[Collected data]
####################

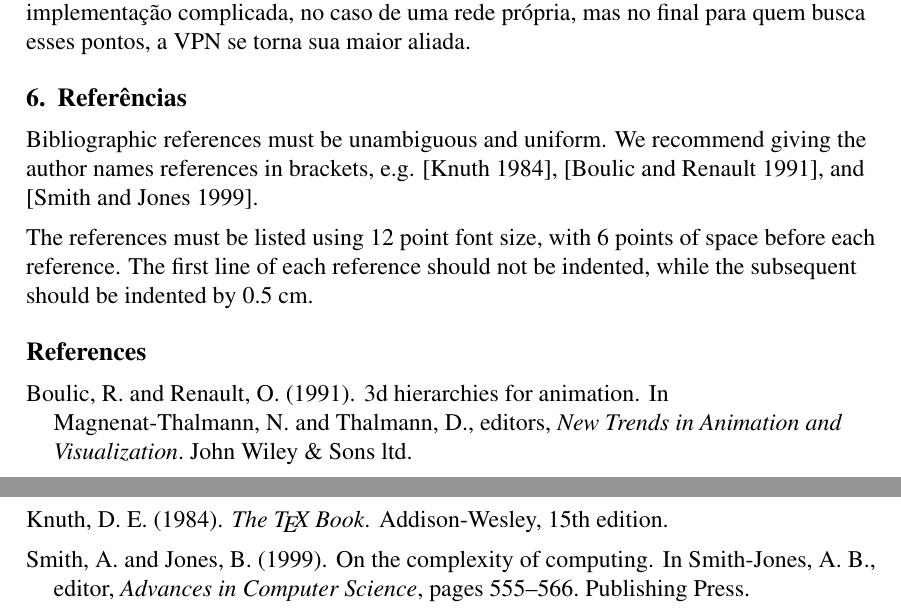
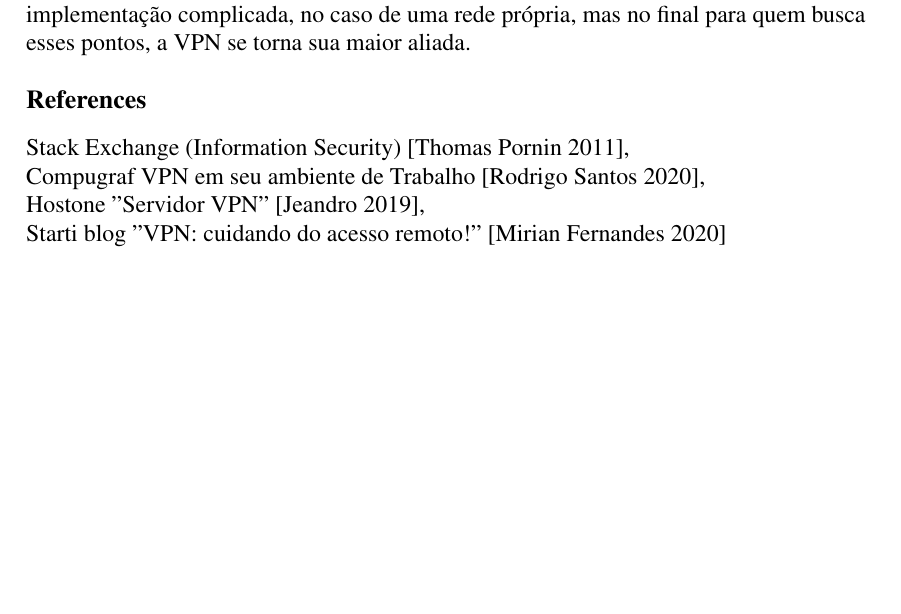
Before and after one commit to pedrohba1/Trabalho-VPN-gc083, a LaTeX document (trabalho/main.tex): two parts of pages 6 and 7 of 7 before the commit and part of page 6 of 6 after it, the two joined at a grey line, cut so that both start at the same text, the shorter picture padded with empty space. Compiled offline with pdfLaTeX.

Commit message:
references

```diff
--- a/trabalho/main.tex
+++ b/trabalho/main.tex
@@ -262,18 +262,22 @@ Em suma, servidores VPN são uma poderosa ferramenta na busca por privacidade e
 % \includegraphics[width=.7\textwidth]{table.jpg}
 % \end{table}
 
-\section{Referências}
+% Bibliographic references must be unambiguous and uniform.  We recommend giving
+% the author names references in brackets, e.g. \cite{knuth:84},
+% \cite{boulic:91}, and \cite{smith:99}.
 
-Bibliographic references must be unambiguous and uniform.  We recommend giving
-the author names references in brackets, e.g. \cite{knuth:84},
-\cite{boulic:91}, and \cite{smith:99}.
+% The references must be listed using 12 point font size, with 6 points of space
+% before each reference. The first line of each reference should not be
+% indented, while the subsequent should be indented by 0.5 cm.
 
-The references must be listed using 12 point font size, with 6 points of space
-before each reference. The first line of each reference should not be
-indented, while the subsequent should be indented by 0.5 cm.
 
 \bibliographystyle{sbc}
 \bibliography{sbc-template}
 
+Stack Exchange (Information Security) [Thomas Pornin 2011],\\
+Compugraf VPN em seu ambiente de Trabalho [Rodrigo Santos 2020], \\
+Hostone "Servidor VPN" [Jeandro 2019],\\
+Starti blog "VPN: cuidando do acesso remoto!" [Mirian Fernandes 2020]\\
+
 \end{flushleft}
 \end{document}
```
Also changed, not shown: trabalho/main.pdf.
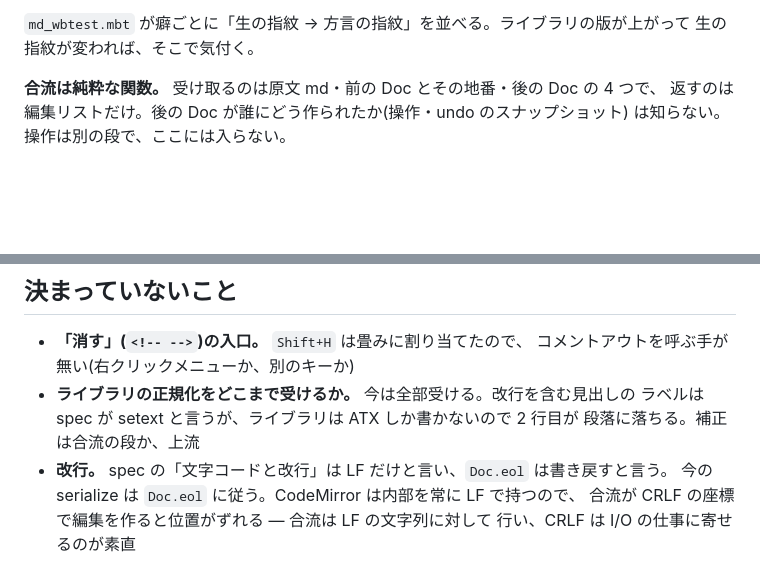
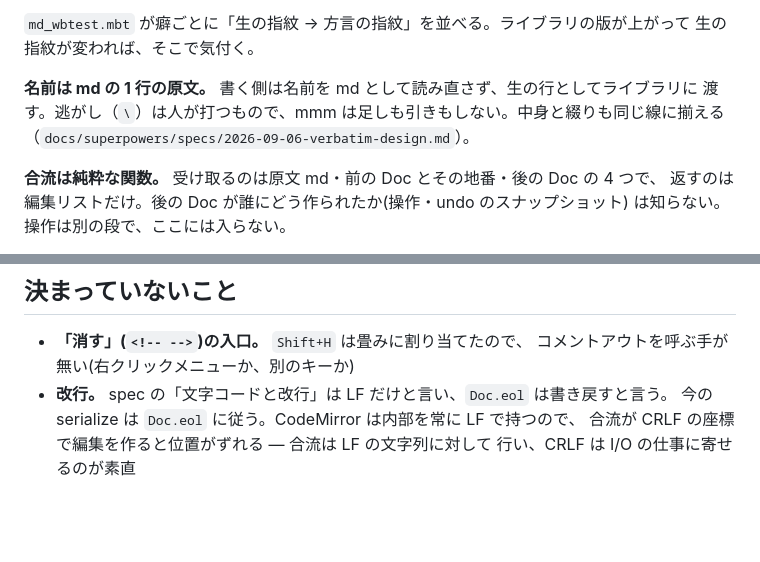
Before and after one commit to Project-Starlivia/mmm, a Markdown page: docs/core.md, 2 parts joined by grey strips. Drawn GitHub-style; blank space fills up the shorter version.

```diff
--- a/docs/core.md
+++ b/docs/core.md
@@ -129,6 +129,10 @@ build / content / fold / merge は方言の mdAst だけを見る。
 
 `md_wbtest.mbt` が癖ごとに「生の指紋 → 方言の指紋」を並べる。ライブラリの版が上がって
 生の指紋が変われば、そこで気付く。
+
+**名前は md の 1 行の原文。** 書く側は名前を md として読み直さず、生の行としてライブラリに
+渡す。逃がし（`\`）は人が打つもので、mmm は足しも引きもしない。中身と綴りも同じ線に揃える
+（`docs/superpowers/specs/2026-09-06-verbatim-design.md`）。
 
 **合流は純粋な関数。** 受け取るのは原文 md・前の Doc とその地番・後の Doc の 4 つで、
 返すのは編集リストだけ。後の Doc が誰にどう作られたか(操作・undo のスナップショット)
@@ -407,9 +411,6 @@ docs/superpowers/specs/2026-09-06-map-core-design.md）。CodeMirror が DOM を
 
 - **「消す」(`<!-- -->`)の入口。** `Shift+H` は畳みに割り当てたので、
   コメントアウトを呼ぶ手が無い(右クリックメニューか、別のキーか)
-- **ライブラリの正規化をどこまで受けるか。** 今は全部受ける。改行を含む見出しの
-  ラベルは spec が setext と言うが、ライブラリは ATX しか書かないので 2 行目が
-  段落に落ちる。補正は合流の段か、上流
 - **改行。** spec の「文字コードと改行」は LF だけと言い、`Doc.eol` は書き戻すと言う。
   今の serialize は `Doc.eol` に従う。CodeMirror は内部を常に LF で持つので、
   合流が CRLF の座標で編集を作ると位置がずれる — 合流は LF の文字列に対して
```
Also changed, not shown: docs/spec.md (+5 -0 lines).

####################

# How to complete this task
Your copy should hold each line above exactly and no pictures at all.

# Result of this task
Before and after one commit to pedrohba1/Trabalho-VPN-gc083, a LaTeX document (trabalho/main.tex): two parts of pages 6 and 7 of 7 before the commit and part of page 6 of 6 after it, the two joined at a grey line, cut so that both start at the same text, the shorter picture padded with empty space. Compiled offline with pdfLaTeX.

Commit message:
references

```diff
--- a/trabalho/main.tex
+++ b/trabalho/main.tex
@@ -262,18 +262,22 @@ Em suma, servidores VPN são uma poderosa ferramenta na busca por privacidade e
 % \includegraphics[width=.7\textwidth]{table.jpg}
 % \end{table}
 
-\section{Referências}
+% Bibliographic references must be unambiguous and uniform.  We recommend giving
+% the author names references in brackets, e.g. \cite{knuth:84},
+% \cite{boulic:91}, and \cite{smith:99}.
 
-Bibliographic references must be unambiguous and uniform.  We recommend giving
-the author names references in brackets, e.g. \cite{knuth:84},
-\cite{boulic:91}, and \cite{smith:99}.
+% The references must be listed using 12 point font size, with 6 points of space
+% before each reference. The first line of each reference should not be
+% indented, while the subsequent should be indented by 0.5 cm.
 
-The references must be listed using 12 point font size, with 6 points of space
-before each reference. The first line of each reference should not be
-indented, while the subsequent should be indented by 0.5 cm.
 
 \bibliographystyle{sbc}
 \bibliography{sbc-template}
 
+Stack Exchange (Information Security) [Thomas Pornin 2011],\\
+Compugraf VPN em seu ambiente de Trabalho [Rodrigo Santos 2020], \\
+Hostone "Servidor VPN" [Jeandro 2019],\\
+Starti blog "VPN: cuidando do acesso remoto!" [Mirian Fernandes 2020]\\
+
 \end{flushleft}
 \end{document}
```
Also changed, not shown: trabalho/main.pdf.
Before and after one commit to Project-Starlivia/mmm, a Markdown page: docs/core.md, 2 parts joined by grey strips. Drawn GitHub-style; blank space fills up the shorter version.

```diff
--- a/docs/core.md
+++ b/docs/core.md
@@ -129,6 +129,10 @@ build / content / fold / merge は方言の mdAst だけを見る。
 
 `md_wbtest.mbt` が癖ごとに「生の指紋 → 方言の指紋」を並べる。ライブラリの版が上がって
 生の指紋が変われば、そこで気付く。
+
+**名前は md の 1 行の原文。** 書く側は名前を md として読み直さず、生の行としてライブラリに
+渡す。逃がし（`\`）は人が打つもので、mmm は足しも引きもしない。中身と綴りも同じ線に揃える
+（`docs/superpowers/specs/2026-09-06-verbatim-design.md`）。
 
 **合流は純粋な関数。** 受け取るのは原文 md・前の Doc とその地番・後の Doc の 4 つで、
 返すのは編集リストだけ。後の Doc が誰にどう作られたか(操作・undo のスナップショット)
@@ -407,9 +411,6 @@ docs/superpowers/specs/2026-09-06-map-core-design.md）。CodeMirror が DOM を
 
 - **「消す」(`<!-- -->`)の入口。** `Shift+H` は畳みに割り当てたので、
   コメントアウトを呼ぶ手が無い(右クリックメニューか、別のキーか)
-- **ライブラリの正規化をどこまで受けるか。** 今は全部受ける。改行を含む見出しの
-  ラベルは spec が setext と言うが、ライブラリは ATX しか書かないので 2 行目が
-  段落に落ちる。補正は合流の段か、上流
 - **改行。** spec の「文字コードと改行」は LF だけと言い、`Doc.eol` は書き戻すと言う。
   今の serialize は `Doc.eol` に従う。CodeMirror は内部を常に LF で持つので、
   合流が CRLF の座標で編集を作ると位置がずれる — 合流は LF の文字列に対して
```
Also changed, not shown: docs/spec.md (+5 -0 lines).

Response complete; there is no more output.